Why Chew?

Posted by Sara Van Schyndel on

why chew blog cover showing child chewing

In life we all experience stress in some way, shape or form and as individuals we all deal with it in a variety of ways. Some people sleep until the problem “goes away”, others face it head on and some resort to chewing to help them manage their stress. This may seem like an odd way to self soothe and relieve tension or stress but for some it is the only way, and it is not always a choice. 

When adults or older children chew it usually has a root cause - they could be chewing to self-soothe, relieve anxiety, they could be trying to regulate their sensory system or trying to enhance their focus and attention. 

Chewing is often a NEED not just something the individual wants to do. Their brain and body is sending them a message telling them to chew, to help them in some way; either to self-soothe, relax, or  help with sensory overload and focus.

The best way to help a chewer is to provide them with appropriate items to chew on, opposed to telling them flat out to stop.  Think of a time when you had an itch, it does not usually go away on its own, or until you scratch. Now, what if someone told you, you couldn’t scratch it? Would you be able to focus on the task at hand? Could you stop thinking about that irritating itch? Probably not! You would be focused or bothered by it until you were able to scratch it and relieve it. That is exactly how someone with the urge/need to chew feels. They will not have relief until they can chew on something.

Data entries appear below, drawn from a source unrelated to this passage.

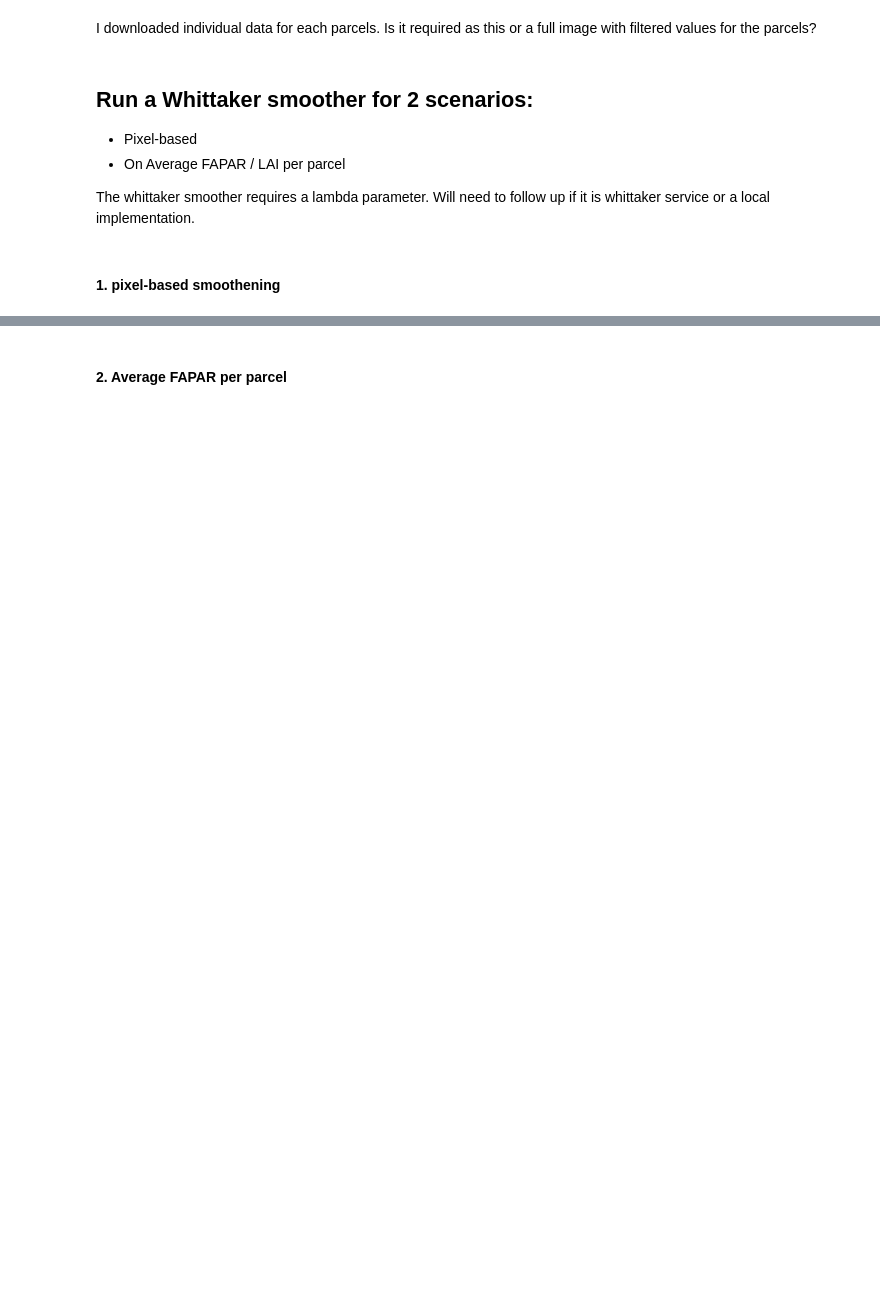
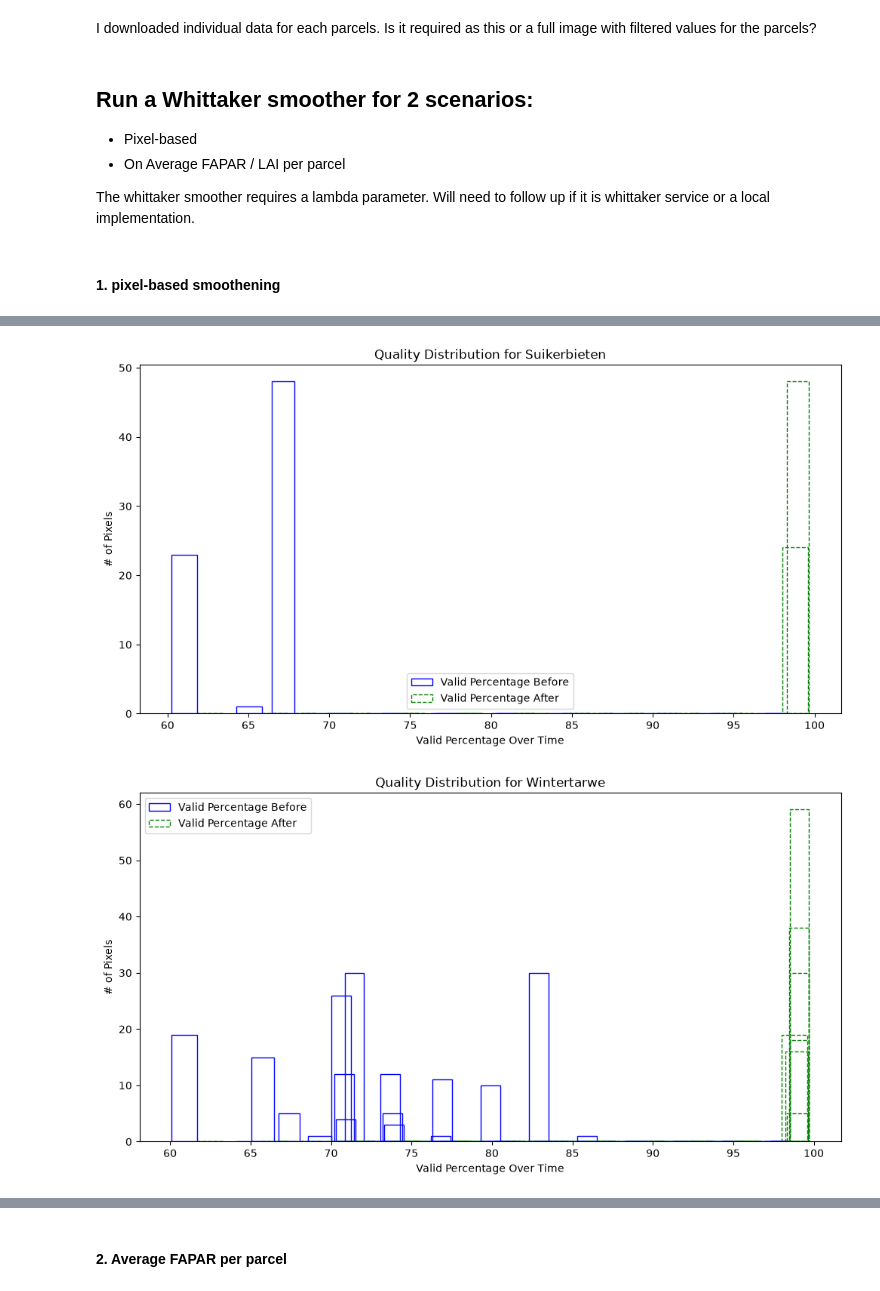
Before and after one commit to VITObelgium/openeo_algorithm_catalog, a Jupyter notebook: general_test/draft_v1.ipynb, the cells around one changed output, grey strips where cells are left out. Saved outputs shown, nothing was run; the diff lists cells and outputs as text; code cells hidden in the pictures; blank space fills up the shorter version.

```diff
--- a/general_test/draft_v1.ipynb
+++ b/general_test/draft_v1.ipynb
@@ -160,0 +263,37 @@ deked_job.start_and_wait()
+# %%
+import xarray as xr
+import matplotlib.pyplot as plt
+
+data_folder = "new_udf/quality_layers"
+subset_data = subset_fields[['AGPAKEY','MAINCROP']]
+
+for crop_type in subset_data['MAINCROP'].unique():
+    crop_subset = subset_data[subset_data['MAINCROP'] == crop_type]
+    #load netcdf data for each crop type
+    fig, ax = plt.subplots(figsize=(12, 6))
+    netcdf_data = {row['AGPAKEY']: f"{data_folder}/openEO_{row['AGPAKEY']}.nc" for index, row in crop_subset.iterrows()}
+    for agpakey, filepath in netcdf_data.items():
+        # Open lazily — does not load the whole file into RAM
+        ds = xr.open_dataset(filepath)
+        ds['valid_before_percentage'] = ds.valid_before / ds.total_before * 100
+        ds['valid_after_percentage'] = ds.valid_after / ds.total_after * 100
+        ds_valid = ds[['valid_before_percentage', 'valid_after_percentage']].where(ds[['valid_before_percentage', 'valid_after_percentage']] >= 0)
+        plot_data = ds_valid[['valid_before_percentage', 'valid_after_percentage']].to_array().values.reshape(2,-1).swapaxes(0,1)
+
+        linestyles = ['-', '--']
+        edgecolors = ['b', 'g']
+        labels = ['Valid Percentage Before', 'Valid Percentage After']
+        ax.hist(plot_data,
+                fill=False, histtype='bar', linestyle=linestyles,
+                edgecolor=edgecolors, label=labels)
+
+        ds.close()
+
+    ax.set_xlabel("Valid Percentage Over Time")
+    ax.set_ylabel("# of Pixels")
+    ax.legend( labels=labels)
+    ax.set_title(f"Quality Distribution for {crop_type}")
+    plt.show()
+# %% [output]
+[figure, added]
+[figure, added]
```
Also changed, not shown: parts of 31 cells of this notebook, 1 other file.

The reasoning behind chewing is that chewing provides proprioceptive input to the jaw that has a calming and organizing effect on the chewer. (Proprioceptive sense is our 6th sense that represents movement)

For some chewing can be a phase that they grow out of,but for others it may be a coping mechanism they need for the rest of their life. 

Chewing is a go to self soothing activity because :

  • It is self soothing - think about babies, they often chew when teething to relief the pain and pressure they are feeling
  • There is easy access to objects to fulfill their need - although the objects they choose to chew on may not always be appropriate (for example my son chewed on stones and pieces of a wicker chair in kindergarten) but chewable objects are all around us. 
  • Instant relief/gratification- chewing provides a cause and effect response. Ex: Chew the object - receive a sense of relief/sensory relief

Another reason  why chewing can last beyond infancy and young childhood is because some people are hyposensitive - which means they have very little to no sensation in their mouth. Therefore they end up seeking it in different ways to receive the feedback their body requires. 

Some ways they choose to do so are:

  • Chewing/eating crunching foods
  • Grinding their teeth
  • Chewing on chewelry, chews, gum and other objects 

Chewing helps increase focus and concentration as well as block out the busy world around us as it is a repetitive motion. 

If you find yourself with a chewer on your hands like I did,  the best advice I can give is to Not tell them to just stop chewing - instead redirect them to safe chewable items as it can be very beneficial. 

If you don’t know what kind of chewer you are working with, or what would be best for them to chew on we urge you to reach out to a professional, such as an Occupational Therapist. Alternatively you can reach out to our team and we can discuss your needs and do our best to point you in the right direction. Often picking the right chew is a trial and error process as not all chewers need the same feedback and they can not all get what they need from the same texture, material or density of an object. It is a very personal need and is based on a case by case basis.